Al Dobson Jr composes 28-track transglobal epic for debut album on Rhythm Section

Al Dobson Jr Rye Lane II & III

Al Dobson Jr’s stylings are gracing our ears once more. Are we happy about it? Damn straight we are. Bubbling up in 2013, the Peckham beatmaker and percussionist has proved to be a trailblazer in marrying influences and evoking vivid feeling through his raw rhythmic exploits. After two sought after releases on Bradley Zero’s Rhythm Section label, Rye Lane Volumes II & III represents his long-awaited debut album and the label’s tenth release.

ADJr continues his mastered approach, offering up live takes and sketching a journey across continents with the help of intricate rhythmic pitter-patters and titillating percussion. This continuous stream of good vibes is your ticket to a bustling souk in Beirut, a jaunt to Peru and a sun-drenched shuffle in Guadeloupe. Volume I, also an international affair, saw comparisons made with Mo Kolours and Henry Wu, but certain cuts on this contribution, particularly ‘Church Café (Introduction)’, feel akin to recent productions coming out of the Money $ex Records camp. It could be the nod to hip-hop and the smooth jazz infusions that throw yet more flavours into the melting pot, demonstrating that his influences span far afield.

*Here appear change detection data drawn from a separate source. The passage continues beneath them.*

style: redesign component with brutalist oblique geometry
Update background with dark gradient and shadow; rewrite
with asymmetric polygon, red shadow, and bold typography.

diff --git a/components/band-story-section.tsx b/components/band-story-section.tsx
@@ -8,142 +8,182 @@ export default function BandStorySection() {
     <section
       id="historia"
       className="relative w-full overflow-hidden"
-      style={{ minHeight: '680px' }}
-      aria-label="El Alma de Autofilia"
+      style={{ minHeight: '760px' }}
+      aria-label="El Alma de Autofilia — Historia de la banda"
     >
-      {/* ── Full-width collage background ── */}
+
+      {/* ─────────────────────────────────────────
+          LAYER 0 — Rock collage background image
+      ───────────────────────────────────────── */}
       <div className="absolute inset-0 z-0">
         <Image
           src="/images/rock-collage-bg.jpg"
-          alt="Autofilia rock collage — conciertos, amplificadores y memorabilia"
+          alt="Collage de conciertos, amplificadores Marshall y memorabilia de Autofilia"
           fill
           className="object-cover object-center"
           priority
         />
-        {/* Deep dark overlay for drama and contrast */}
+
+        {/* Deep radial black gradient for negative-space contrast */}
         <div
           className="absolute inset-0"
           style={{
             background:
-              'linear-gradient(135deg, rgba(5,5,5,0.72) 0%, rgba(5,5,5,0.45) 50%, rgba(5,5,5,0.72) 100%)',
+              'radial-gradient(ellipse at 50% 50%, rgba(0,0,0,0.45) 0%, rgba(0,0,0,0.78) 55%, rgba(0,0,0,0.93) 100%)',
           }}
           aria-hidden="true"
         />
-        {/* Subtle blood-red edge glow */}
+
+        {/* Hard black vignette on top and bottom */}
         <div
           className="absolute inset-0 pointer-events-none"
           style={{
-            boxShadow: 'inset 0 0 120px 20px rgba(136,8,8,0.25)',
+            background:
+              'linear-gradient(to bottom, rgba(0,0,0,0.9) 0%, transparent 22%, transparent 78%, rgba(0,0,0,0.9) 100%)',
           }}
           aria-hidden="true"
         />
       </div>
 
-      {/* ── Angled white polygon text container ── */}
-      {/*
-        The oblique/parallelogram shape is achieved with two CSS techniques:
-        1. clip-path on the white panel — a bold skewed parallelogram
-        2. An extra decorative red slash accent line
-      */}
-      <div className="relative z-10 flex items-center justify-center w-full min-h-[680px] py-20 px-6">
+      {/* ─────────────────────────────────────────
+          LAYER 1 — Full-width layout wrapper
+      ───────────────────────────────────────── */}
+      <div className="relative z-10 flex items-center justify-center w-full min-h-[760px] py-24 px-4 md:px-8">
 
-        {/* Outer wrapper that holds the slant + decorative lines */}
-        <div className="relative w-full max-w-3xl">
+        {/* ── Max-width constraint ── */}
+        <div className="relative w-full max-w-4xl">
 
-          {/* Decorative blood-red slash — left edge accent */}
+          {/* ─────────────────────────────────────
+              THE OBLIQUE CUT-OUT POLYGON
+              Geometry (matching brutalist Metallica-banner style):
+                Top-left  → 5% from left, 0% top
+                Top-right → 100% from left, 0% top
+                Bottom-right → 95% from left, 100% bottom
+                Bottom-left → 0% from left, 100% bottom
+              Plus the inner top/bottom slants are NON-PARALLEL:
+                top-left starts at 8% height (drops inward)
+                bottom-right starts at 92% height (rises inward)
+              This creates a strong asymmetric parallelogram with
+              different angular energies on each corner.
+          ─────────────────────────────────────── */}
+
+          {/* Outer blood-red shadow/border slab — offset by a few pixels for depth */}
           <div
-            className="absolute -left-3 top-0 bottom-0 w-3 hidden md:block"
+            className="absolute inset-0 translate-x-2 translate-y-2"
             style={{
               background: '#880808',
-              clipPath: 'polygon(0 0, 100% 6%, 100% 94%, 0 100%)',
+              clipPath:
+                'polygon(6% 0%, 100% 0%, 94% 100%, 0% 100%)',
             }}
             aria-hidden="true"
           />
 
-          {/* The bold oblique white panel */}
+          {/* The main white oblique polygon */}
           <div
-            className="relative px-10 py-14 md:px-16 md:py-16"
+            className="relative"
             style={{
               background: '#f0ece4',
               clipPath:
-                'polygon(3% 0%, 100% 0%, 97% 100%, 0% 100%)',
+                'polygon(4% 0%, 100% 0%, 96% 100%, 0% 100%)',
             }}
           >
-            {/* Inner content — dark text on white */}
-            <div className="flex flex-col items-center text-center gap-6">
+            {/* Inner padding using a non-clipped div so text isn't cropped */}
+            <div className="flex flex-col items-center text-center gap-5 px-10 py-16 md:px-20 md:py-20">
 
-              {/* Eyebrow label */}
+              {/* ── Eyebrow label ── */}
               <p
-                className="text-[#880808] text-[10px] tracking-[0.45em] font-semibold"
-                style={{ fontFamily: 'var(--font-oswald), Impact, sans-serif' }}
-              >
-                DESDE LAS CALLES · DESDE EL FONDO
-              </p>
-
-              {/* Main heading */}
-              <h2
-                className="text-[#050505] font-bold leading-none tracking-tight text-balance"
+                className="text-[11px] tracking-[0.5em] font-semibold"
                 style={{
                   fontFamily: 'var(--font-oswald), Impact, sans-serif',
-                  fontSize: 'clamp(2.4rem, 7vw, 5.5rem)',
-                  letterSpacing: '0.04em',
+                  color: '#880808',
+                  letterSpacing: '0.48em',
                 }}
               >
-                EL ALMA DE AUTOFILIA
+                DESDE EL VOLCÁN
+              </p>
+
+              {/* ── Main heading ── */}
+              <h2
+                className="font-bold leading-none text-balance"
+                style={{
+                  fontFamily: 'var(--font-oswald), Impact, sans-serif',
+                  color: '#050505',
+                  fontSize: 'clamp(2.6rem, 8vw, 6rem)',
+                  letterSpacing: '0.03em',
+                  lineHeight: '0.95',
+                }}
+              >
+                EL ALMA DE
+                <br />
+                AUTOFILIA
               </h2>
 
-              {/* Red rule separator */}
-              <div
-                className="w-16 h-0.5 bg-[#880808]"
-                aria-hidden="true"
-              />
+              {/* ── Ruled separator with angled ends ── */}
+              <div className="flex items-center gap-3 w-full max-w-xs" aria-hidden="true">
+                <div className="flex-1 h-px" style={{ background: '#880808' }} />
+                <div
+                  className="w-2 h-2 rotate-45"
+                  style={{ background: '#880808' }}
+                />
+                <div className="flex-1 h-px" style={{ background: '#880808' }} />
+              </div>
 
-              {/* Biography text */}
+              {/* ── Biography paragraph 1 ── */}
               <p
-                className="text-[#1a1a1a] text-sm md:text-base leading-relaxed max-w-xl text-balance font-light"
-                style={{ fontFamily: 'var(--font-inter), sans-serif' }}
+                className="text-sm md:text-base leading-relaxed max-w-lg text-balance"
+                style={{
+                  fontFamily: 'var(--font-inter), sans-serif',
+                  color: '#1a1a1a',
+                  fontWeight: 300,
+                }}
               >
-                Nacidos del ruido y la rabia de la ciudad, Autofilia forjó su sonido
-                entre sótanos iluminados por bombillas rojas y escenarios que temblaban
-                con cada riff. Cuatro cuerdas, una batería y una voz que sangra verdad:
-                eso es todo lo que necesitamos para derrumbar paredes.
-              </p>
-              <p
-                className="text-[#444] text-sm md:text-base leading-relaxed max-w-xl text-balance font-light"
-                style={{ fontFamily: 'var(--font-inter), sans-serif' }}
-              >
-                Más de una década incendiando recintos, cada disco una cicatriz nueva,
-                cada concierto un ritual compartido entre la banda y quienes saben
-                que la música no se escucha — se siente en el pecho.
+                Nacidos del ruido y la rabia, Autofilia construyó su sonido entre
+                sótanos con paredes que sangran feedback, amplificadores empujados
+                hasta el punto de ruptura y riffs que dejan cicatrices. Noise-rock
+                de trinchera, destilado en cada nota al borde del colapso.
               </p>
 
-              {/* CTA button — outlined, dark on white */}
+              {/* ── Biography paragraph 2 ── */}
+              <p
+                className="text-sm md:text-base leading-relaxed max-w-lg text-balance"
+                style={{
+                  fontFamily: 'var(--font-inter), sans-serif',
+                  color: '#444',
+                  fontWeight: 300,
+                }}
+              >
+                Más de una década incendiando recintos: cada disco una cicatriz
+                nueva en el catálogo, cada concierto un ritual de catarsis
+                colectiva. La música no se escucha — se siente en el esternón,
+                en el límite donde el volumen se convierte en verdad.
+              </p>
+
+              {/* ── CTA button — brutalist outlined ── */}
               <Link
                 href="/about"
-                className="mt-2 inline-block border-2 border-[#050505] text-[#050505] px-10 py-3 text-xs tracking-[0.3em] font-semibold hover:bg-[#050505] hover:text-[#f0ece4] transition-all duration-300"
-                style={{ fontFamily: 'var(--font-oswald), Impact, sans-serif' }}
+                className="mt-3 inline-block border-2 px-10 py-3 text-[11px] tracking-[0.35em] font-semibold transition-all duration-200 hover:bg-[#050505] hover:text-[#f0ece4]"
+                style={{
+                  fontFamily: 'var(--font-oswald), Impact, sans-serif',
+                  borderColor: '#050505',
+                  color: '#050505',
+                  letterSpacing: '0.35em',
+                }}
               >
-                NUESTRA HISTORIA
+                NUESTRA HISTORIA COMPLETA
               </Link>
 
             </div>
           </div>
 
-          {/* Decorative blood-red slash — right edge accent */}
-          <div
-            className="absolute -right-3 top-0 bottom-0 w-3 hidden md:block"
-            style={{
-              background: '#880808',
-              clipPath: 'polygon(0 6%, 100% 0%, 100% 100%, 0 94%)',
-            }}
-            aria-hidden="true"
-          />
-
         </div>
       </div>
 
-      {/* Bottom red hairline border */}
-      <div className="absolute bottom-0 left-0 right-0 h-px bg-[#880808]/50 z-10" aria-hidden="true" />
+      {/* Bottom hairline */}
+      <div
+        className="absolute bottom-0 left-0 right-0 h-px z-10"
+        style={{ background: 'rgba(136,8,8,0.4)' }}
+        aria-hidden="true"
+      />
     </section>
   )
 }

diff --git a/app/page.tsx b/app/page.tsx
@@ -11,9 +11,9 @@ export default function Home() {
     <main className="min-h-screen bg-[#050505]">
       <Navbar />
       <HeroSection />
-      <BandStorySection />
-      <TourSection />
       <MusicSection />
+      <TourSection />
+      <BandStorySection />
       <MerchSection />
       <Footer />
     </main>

What is also apparent is his clarity of vision. To some listeners this may seem like a barrage of sounds, but far from it. It feels like a carefully curated jam, each element intended to be there and all beautifully guided by shimmering percussion with a perpetual warm bump trundling below. Like the first volume, the majority of tracks are short – interludes of sorts – leaving you wanting more, quickly tantalising you onto the next. Others boast smooth transitions that hook you in.

Each track holds its own identity, its own character, but of course there are some real standout grooves. ‘Life At Makeover’ is a model opener, a countdown to tittering hi-hats and a deep bounce that impulsively gives way to soft swaying puffs of sax and shimmering synths. Taking things down a notch, ‘Xingu’ brings a shuffling bassline and cadenced drumbeats, all blessed with simple glowing keys.

Easing up the tempo, we skip across Europe for ‘Overseas, Lebanese’, pitching Middle-Eastern flavours and effortlessly ushering you into uncharted territories. You’d be forgiven for closing your eyes and imagining yourself weaving through the alleyways of Rue Hamra.

We are then thrusted back into soul-flecked beats as laughter and dialogue invites us into ‘What It Is – Shakedown‘. Whispered vocals and a glistening crescendo come to fruition, all sustained by an unassuming groove. Conjuring up cleansing feelings, the smooth piano licks of ‘In The World’ let you drift away for two minutes before intermittent chatter comes to the fore, dreamily spread over subtle thuds of bass and sparse percussive trickles.

One of the four cuts on the LP exceeding the three minute mark, ‘Drum Sounds pt.4 African Salon’ does exactly what it says on the tin. The percussion is engrossing, the limber bassline bobbing and weaving through tambourine shakes, ringing bells and hushed vocal samples. Inevitably, this track, and much of the LP are saturated in wonderful drum smatterings, ‘Malfuf Nabeti‘ being no exception. Driven by a muffled bump and signature erratic drum patterns, without warning a slither of keys and interstellar oscillating notes make an appearance. This one’s sure to get shoulders bopping. Exhibiting yet another example of far flung inspirations, penultimate number ‘White Rum’ draws influence from reggae and dub; a short burst of sunshine coming complete with that authentic vinyl crackle.

Boiling down these diverse stimuli to create a compilation that’s recognisably individual is no easy feat, but Al Dobson Jr has managed it once again. Furthermore it’s rousing to hear another partnership with Rhythm Section as his musical exploits really couldn’t be better placed. This long player is exactly what Rhythm Section is about: a thorough appreciation for those magical sounds crafted across the globe and a vibrant initiative to root them in the streets of Peckham and beyond.


Comments are closed.